=== PROBLEM STATEMENT ===
Which lines in the data below contain the word "Components"? Pull each of them out.

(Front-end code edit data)
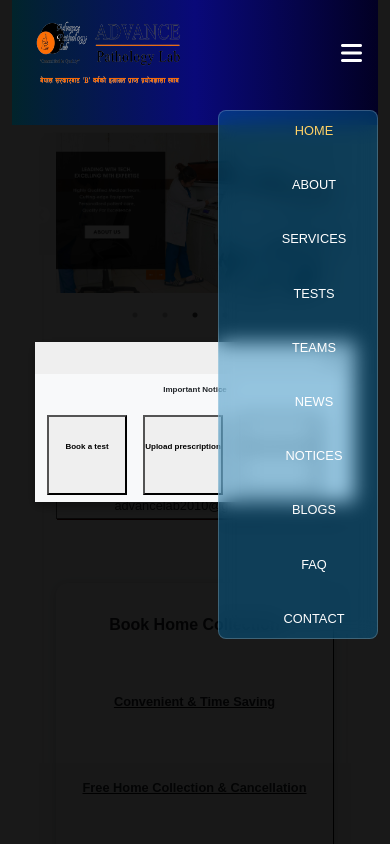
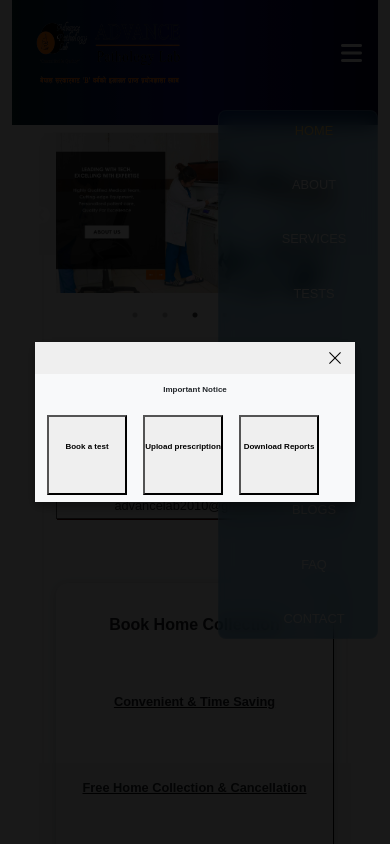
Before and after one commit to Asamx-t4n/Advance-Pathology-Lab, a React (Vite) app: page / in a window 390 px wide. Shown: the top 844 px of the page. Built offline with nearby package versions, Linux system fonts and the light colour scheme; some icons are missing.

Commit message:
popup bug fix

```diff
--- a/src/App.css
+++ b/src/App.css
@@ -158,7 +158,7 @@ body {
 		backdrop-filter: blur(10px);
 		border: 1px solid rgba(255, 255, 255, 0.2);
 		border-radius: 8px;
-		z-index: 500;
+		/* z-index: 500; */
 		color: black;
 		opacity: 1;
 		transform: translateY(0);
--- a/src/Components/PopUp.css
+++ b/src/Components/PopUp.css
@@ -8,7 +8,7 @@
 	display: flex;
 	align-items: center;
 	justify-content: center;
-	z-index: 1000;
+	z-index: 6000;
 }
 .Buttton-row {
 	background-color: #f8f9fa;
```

=== RESULT ===
--- a/src/Components/PopUp.css
+++ b/src/Components/PopUp.css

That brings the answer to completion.